-- Provided data follows --

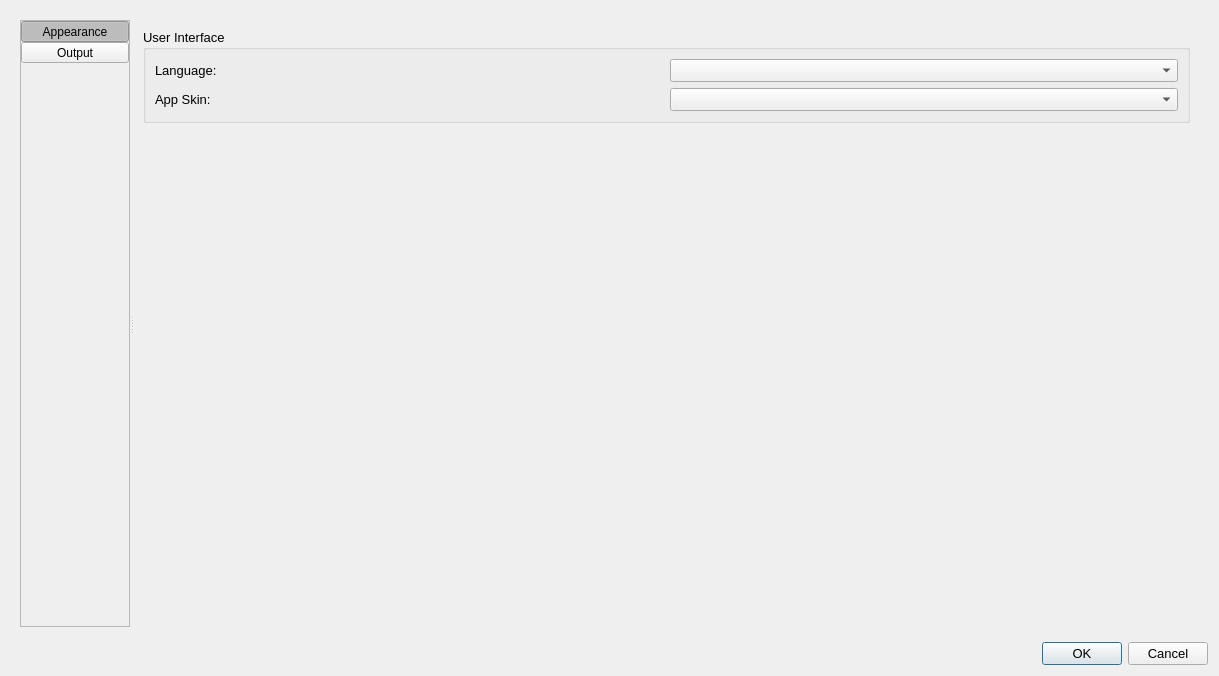
The window that src/ui/fpssettingsdialog.ui (zxunge/FreePictureSplitter) describes before a commit, drawn with Qt 5.
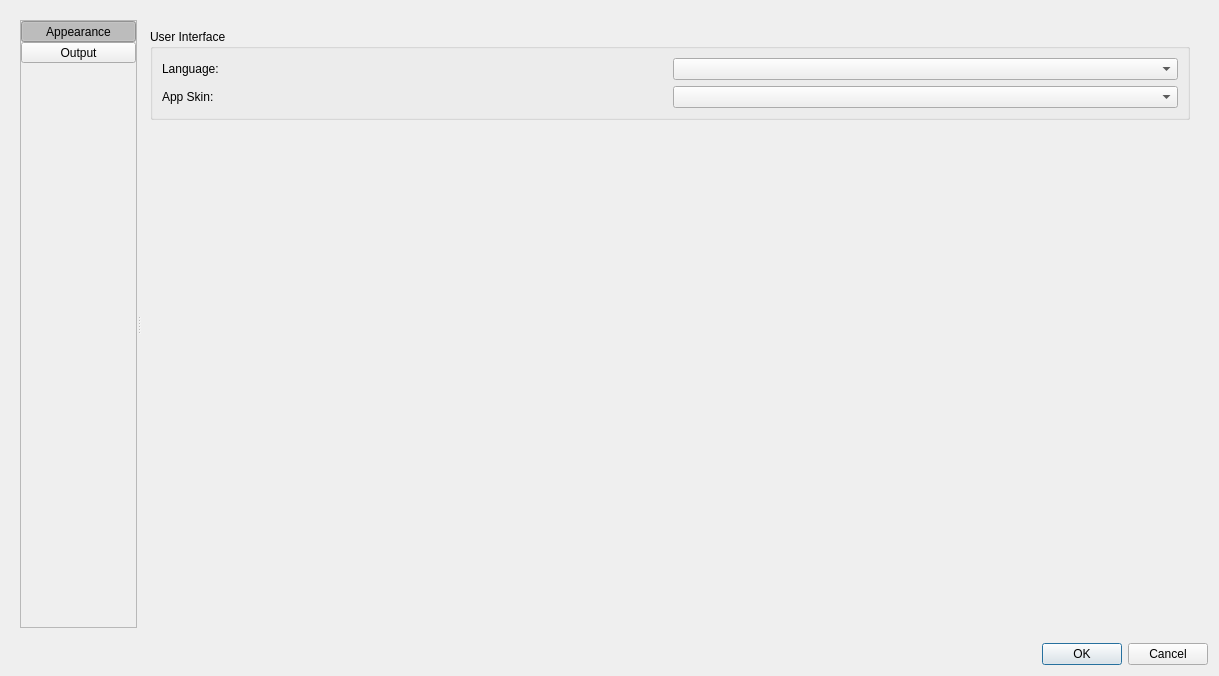
The same window after the commit. Icons and pictures are not drawn.

Commit message: Adjust app fonts.

```diff
--- a/src/ui/fpssettingsdialog.ui
+++ b/src/ui/fpssettingsdialog.ui
@@ -10,12 +10,6 @@
     <height>676</height>
    </rect>
   </property>
-  <property name="font">
-   <font>
-    <family>Segoe UI</family>
-    <pointsize>10</pointsize>
-   </font>
-  </property>
   <property name="windowTitle">
    <string>FreePictureSplitter Settings</string>
   </property>
```
The commit also changes 8 other files.
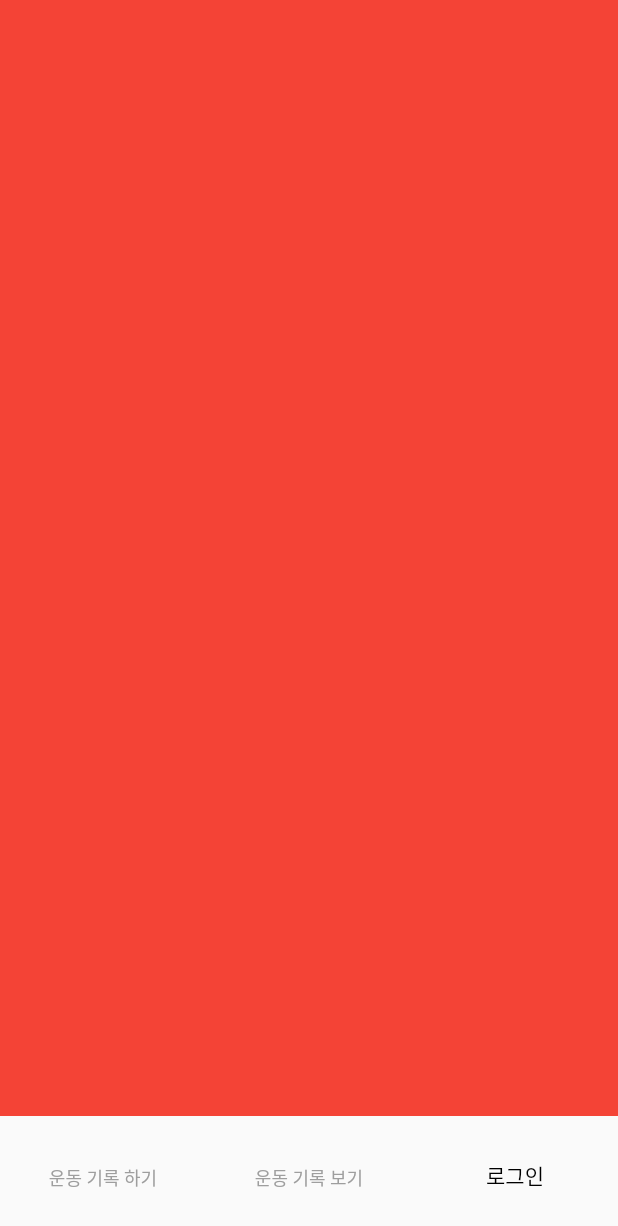
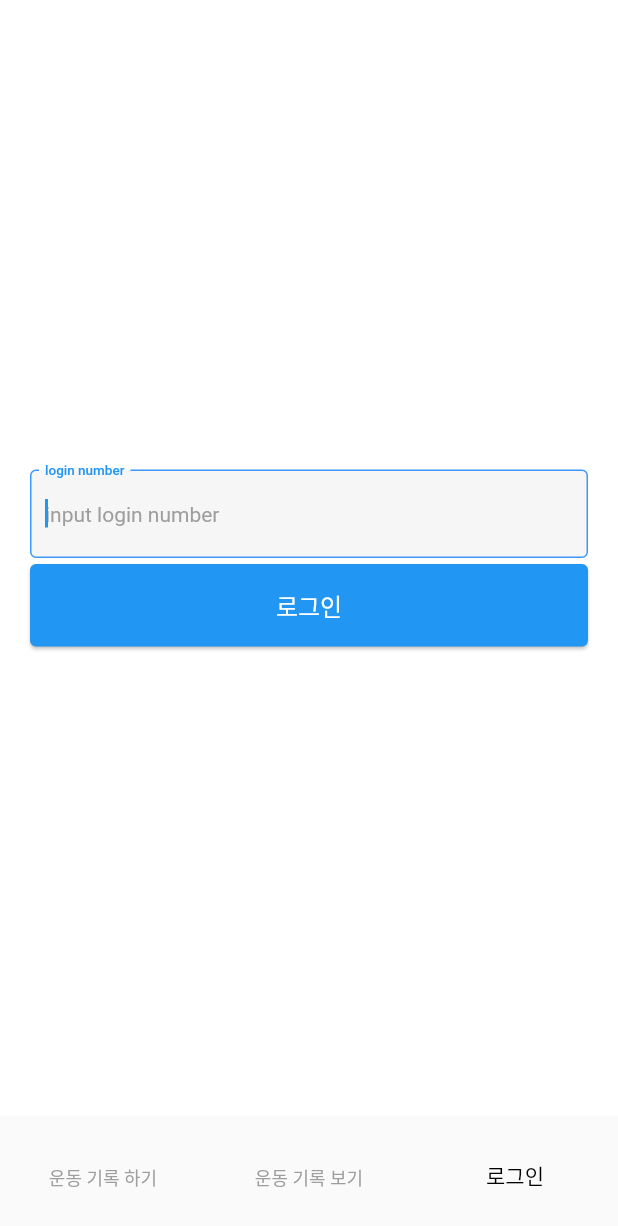
Before and after one commit to AnChiyoung/fittrix_coding_test, a Flutter app: the screen it shows after launch, item 3 of the bottom bar chosen, on a phone screen of 412 x 824 dp. Shown: the top 1226 px of the screen. Run offline on Flutter 3.47's test engine with Material 2 defaults, Android fonts, the light colour scheme and no system bars.

```diff
--- a/lib/main.dart
+++ b/lib/main.dart
@@ -13,6 +13,7 @@ class MyApp extends StatelessWidget {
   Widget build(BuildContext context) {
     return MaterialApp(
       title: 'fittrix coding test',
+      debugShowCheckedModeBanner: false,
       theme: ThemeData(
         // This is the theme of your application.
         //
@@ -25,7 +26,9 @@ class MyApp extends StatelessWidget {
         // is not restarted.
         primarySwatch: Colors.blue,
       ),
-      home: HomeScreen(),
+      home: Scaffold(
+        body: SafeArea(
+          child: HomeScreen())),
     );
   }
 }
--- a/lib/screens/login_screen.dart
+++ b/lib/screens/login_screen.dart
@@ -1,3 +1,4 @@
+import 'package:fittrix_coding_test/views/login_view.dart';
 import 'package:flutter/material.dart';
 
 class LoginScreen extends StatefulWidget {
@@ -10,6 +11,23 @@ class LoginScreen extends StatefulWidget {
 class _LoginScreenState extends State<LoginScreen> {
   @override
   Widget build(BuildContext context) {
-    return Container(color: Colors.red);
+    return GestureDetector(
+      onTap: () {
+        FocusScope.of(context).unfocus();
+      },
+      child: Container(
+        color: Colors.white,
+        child: const Center(
+          child: Column(
+            mainAxisSize: MainAxisSize.min,
+            children: [
+              LoginInputField(),
+              SizedBox(height: 4),
+              LoginButton(),
+            ],
+          ),
+        )
+      ),
+    );
   }
 }
--- a/lib/views/home_view.dart
+++ b/lib/views/home_view.dart
@@ -43,8 +43,15 @@ class _BottomMenuState extends State<BottomMenu> {
         showSelectedLabels: true,
         showUnselectedLabels: true,
         onTap: (index) {
-          widget.selectPageCallback(index);
-          pageIndex = index;
+
+
+          if(index == 0) {
+
+          } else {
+            widget.selectPageCallback(index);
+            pageIndex = index;
+          }
+
         },
       ),
     );
@@ -56,3 +63,29 @@ class _BottomMenuState extends State<BottomMenu> {
     const BottomNavigationBarItem(icon: SizedBox.shrink(), label: '로그인'),
   ];
 }
+
+class ExerciseRecordPopupButton extends StatefulWidget {
+  const ExerciseRecordPopupButton({super.key});
+
+  @override
+  State<ExerciseRecordPopupButton> createState() => _ExerciseRecordPopupButtonState();
+}
+
+class _ExerciseRecordPopupButtonState extends State<ExerciseRecordPopupButton> {
+  @override
+  Widget build(BuildContext context) {
+    return PopupMenuButton(itemBuilder: (_) {
+      return const [
+        PopupMenuItem<String>(
+            child: Text('aa')
+        ),
+        PopupMenuItem<String>(
+            child: Text('aa')
+        ),
+        PopupMenuItem<String>(
+            child: Text('aa')
+        )
+      ];
+    });
+  }
+}
--- a/lib/views/login_view.dart
+++ b/lib/views/login_view.dart
@@ -0,0 +1,94 @@
+import 'package:flutter/material.dart';
+
+class LoginInputField extends StatefulWidget {
+  const LoginInputField({super.key});
+
+  @override
+  State<LoginInputField> createState() => _LoginInputFieldState();
+}
+
+class _LoginInputFieldState extends State<LoginInputField> {
+
+  TextEditingController loginFieldController = TextEditingController();
+  FocusNode loginFieldFocusNode = FocusNode();
+
+  @override
+  Widget build(BuildContext context) {
+    return Padding(
+      padding: const EdgeInsets.symmetric(horizontal: 20.0),
+      child: TextFormField(
+          controller: loginFieldController,
+          autofocus: true,
+          focusNode: loginFieldFocusNode,
+          readOnly: false,
+          textInputAction: TextInputAction.next,
+          autovalidateMode: AutovalidateMode.always,
+          maxLines: 1,
+          textAlignVertical: TextAlignVertical.center,
+          keyboardType: TextInputType.number,
+          decoration: const InputDecoration(
+            focusedBorder: OutlineInputBorder(borderSide: BorderSide(color: Color(0xFF3E97FF), width: 1)),
+            focusedErrorBorder: OutlineInputBorder(borderSide: BorderSide(color: Colors.red, width: 1)),
+            errorBorder: OutlineInputBorder(borderSide: BorderSide(color: Colors.red, width: 1)),
+            filled: true,
+            fillColor: Color(0xFFF6F6F6),
+            contentPadding: EdgeInsets.symmetric(horizontal: 10, vertical: 20),
+            alignLabelWithHint: false,
+            labelText: 'login number',
+            labelStyle: TextStyle(fontSize: 12, fontWeight: FontWeight.w500),
+            hintText: 'input login number',
+            hintStyle: TextStyle(fontSize: 14, color: Colors.grey, fontWeight: FontWeight.w400),
+            border: InputBorder.none,
+          ),
+          validator: (value) {
+            // if(value!.isNotEmpty) {
+            //   if(SigninValidate().emailValidate(value!) == false) {
+            //     emailState = false;
+            //     return '이메일 형식을 확인해 주세요';
+            //   } else {
+            //     emailState = true;
+            //     return null;
+            //   }
+            // } else {
+            //   emailState = false;
+            //   return null;
+            // }
+          },
+          onChanged: (_) {
+
+          }
+      ),
+    );
+  }
+}
+
+class LoginButton extends StatefulWidget {
+  const LoginButton({super.key});
+
+  @override
+  State<LoginButton> createState() => _LoginButtonState();
+}
+
+class _LoginButtonState extends State<LoginButton> {
+  @override
+  Widget build(BuildContext context) {
+    return Padding(
+      padding: const EdgeInsets.symmetric(horizontal: 20.0),
+      child: ElevatedButton(
+        onPressed: () {},
+        style: ElevatedButton.styleFrom(
+          elevation: 1.0,
+          backgroundColor: Colors.blue,
+          textStyle: const TextStyle(fontSize: 16, color: Colors.white, fontWeight: FontWeight.w400),
+        ),
+        child: Container(
+          margin: const EdgeInsets.symmetric(horizontal: 20.0),
+          height: 55,
+          child: const Center(
+            child: Text('로그인'),
+          ),
+        ),
+      ),
+    );
+  }
+}
```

-- Provided data concluded --

About this exercise: Leave out the images and write out the listing above exactly.

Expected answer:
The window that src/ui/fpssettingsdialog.ui (zxunge/FreePictureSplitter) describes before a commit, drawn with Qt 5.
The same window after the commit. Icons and pictures are not drawn.

Commit message: Adjust app fonts.

```diff
--- a/src/ui/fpssettingsdialog.ui
+++ b/src/ui/fpssettingsdialog.ui
@@ -10,12 +10,6 @@
     <height>676</height>
    </rect>
   </property>
-  <property name="font">
-   <font>
-    <family>Segoe UI</family>
-    <pointsize>10</pointsize>
-   </font>
-  </property>
   <property name="windowTitle">
    <string>FreePictureSplitter Settings</string>
   </property>
```
The commit also changes 8 other files.
Before and after one commit to AnChiyoung/fittrix_coding_test, a Flutter app: the screen it shows after launch, item 3 of the bottom bar chosen, on a phone screen of 412 x 824 dp. Shown: the top 1226 px of the screen. Run offline on Flutter 3.47's test engine with Material 2 defaults, Android fonts, the light colour scheme and no system bars.

```diff
--- a/lib/main.dart
+++ b/lib/main.dart
@@ -13,6 +13,7 @@ class MyApp extends StatelessWidget {
   Widget build(BuildContext context) {
     return MaterialApp(
       title: 'fittrix coding test',
+      debugShowCheckedModeBanner: false,
       theme: ThemeData(
         // This is the theme of your application.
         //
@@ -25,7 +26,9 @@ class MyApp extends StatelessWidget {
         // is not restarted.
         primarySwatch: Colors.blue,
       ),
-      home: HomeScreen(),
+      home: Scaffold(
+        body: SafeArea(
+          child: HomeScreen())),
     );
   }
 }
--- a/lib/screens/login_screen.dart
+++ b/lib/screens/login_screen.dart
@@ -1,3 +1,4 @@
+import 'package:fittrix_coding_test/views/login_view.dart';
 import 'package:flutter/material.dart';
 
 class LoginScreen extends StatefulWidget {
@@ -10,6 +11,23 @@ class LoginScreen extends StatefulWidget {
 class _LoginScreenState extends State<LoginScreen> {
   @override
   Widget build(BuildContext context) {
-    return Container(color: Colors.red);
+    return GestureDetector(
+      onTap: () {
+        FocusScope.of(context).unfocus();
+      },
+      child: Container(
+        color: Colors.white,
+        child: const Center(
+          child: Column(
+            mainAxisSize: MainAxisSize.min,
+            children: [
+              LoginInputField(),
+              SizedBox(height: 4),
+              LoginButton(),
+            ],
+          ),
+        )
+      ),
+    );
   }
 }
--- a/lib/views/home_view.dart
+++ b/lib/views/home_view.dart
@@ -43,8 +43,15 @@ class _BottomMenuState extends State<BottomMenu> {
         showSelectedLabels: true,
         showUnselectedLabels: true,
         onTap: (index) {
-          widget.selectPageCallback(index);
-          pageIndex = index;
+
+
+          if(index == 0) {
+
+          } else {
+            widget.selectPageCallback(index);
+            pageIndex = index;
+          }
+
         },
       ),
     );
@@ -56,3 +63,29 @@ class _BottomMenuState extends State<BottomMenu> {
     const BottomNavigationBarItem(icon: SizedBox.shrink(), label: '로그인'),
   ];
 }
+
+class ExerciseRecordPopupButton extends StatefulWidget {
+  const ExerciseRecordPopupButton({super.key});
+
+  @override
+  State<ExerciseRecordPopupButton> createState() => _ExerciseRecordPopupButtonState();
+}
+
+class _ExerciseRecordPopupButtonState extends State<ExerciseRecordPopupButton> {
+  @override
+  Widget build(BuildContext context) {
+    return PopupMenuButton(itemBuilder: (_) {
+      return const [
+        PopupMenuItem<String>(
+            child: Text('aa')
+        ),
+        PopupMenuItem<String>(
+            child: Text('aa')
+        ),
+        PopupMenuItem<String>(
+            child: Text('aa')
+        )
+      ];
+    });
+  }
+}
--- a/lib/views/login_view.dart
+++ b/lib/views/login_view.dart
@@ -0,0 +1,94 @@
+import 'package:flutter/material.dart';
+
+class LoginInputField extends StatefulWidget {
+  const LoginInputField({super.key});
+
+  @override
+  State<LoginInputField> createState() => _LoginInputFieldState();
+}
+
+class _LoginInputFieldState extends State<LoginInputField> {
+
+  TextEditingController loginFieldController = TextEditingController();
+  FocusNode loginFieldFocusNode = FocusNode();
+
+  @override
+  Widget build(BuildContext context) {
+    return Padding(
+      padding: const EdgeInsets.symmetric(horizontal: 20.0),
+      child: TextFormField(
+          controller: loginFieldController,
+          autofocus: true,
+          focusNode: loginFieldFocusNode,
+          readOnly: false,
+          textInputAction: TextInputAction.next,
+          autovalidateMode: AutovalidateMode.always,
+          maxLines: 1,
+          textAlignVertical: TextAlignVertical.center,
+          keyboardType: TextInputType.number,
+          decoration: const InputDecoration(
+            focusedBorder: OutlineInputBorder(borderSide: BorderSide(color: Color(0xFF3E97FF), width: 1)),
+            focusedErrorBorder: OutlineInputBorder(borderSide: BorderSide(color: Colors.red, width: 1)),
+            errorBorder: OutlineInputBorder(borderSide: BorderSide(color: Colors.red, width: 1)),
+            filled: true,
+            fillColor: Color(0xFFF6F6F6),
+            contentPadding: EdgeInsets.symmetric(horizontal: 10, vertical: 20),
+            alignLabelWithHint: false,
+            labelText: 'login number',
+            labelStyle: TextStyle(fontSize: 12, fontWeight: FontWeight.w500),
+            hintText: 'input login number',
+            hintStyle: TextStyle(fontSize: 14, color: Colors.grey, fontWeight: FontWeight.w400),
+            border: InputBorder.none,
+          ),
+          validator: (value) {
+            // if(value!.isNotEmpty) {
+            //   if(SigninValidate().emailValidate(value!) == false) {
+            //     emailState = false;
+            //     return '이메일 형식을 확인해 주세요';
+            //   } else {
+            //     emailState = true;
+            //     return null;
+            //   }
+            // } else {
+            //   emailState = false;
+            //   return null;
+            // }
+          },
+          onChanged: (_) {
+
+          }
+      ),
+    );
+  }
+}
+
+class LoginButton extends StatefulWidget {
+  const LoginButton({super.key});
+
+  @override
+  State<LoginButton> createState() => _LoginButtonState();
+}
+
+class _LoginButtonState extends State<LoginButton> {
+  @override
+  Widget build(BuildContext context) {
+    return Padding(
+      padding: const EdgeInsets.symmetric(horizontal: 20.0),
+      child: ElevatedButton(
+        onPressed: () {},
+        style: ElevatedButton.styleFrom(
+          elevation: 1.0,
+          backgroundColor: Colors.blue,
+          textStyle: const TextStyle(fontSize: 16, color: Colors.white, fontWeight: FontWeight.w400),
+        ),
+        child: Container(
+          margin: const EdgeInsets.symmetric(horizontal: 20.0),
+          height: 55,
+          child: const Center(
+            child: Text('로그인'),
+          ),
+        ),
+      ),
+    );
+  }
+}
```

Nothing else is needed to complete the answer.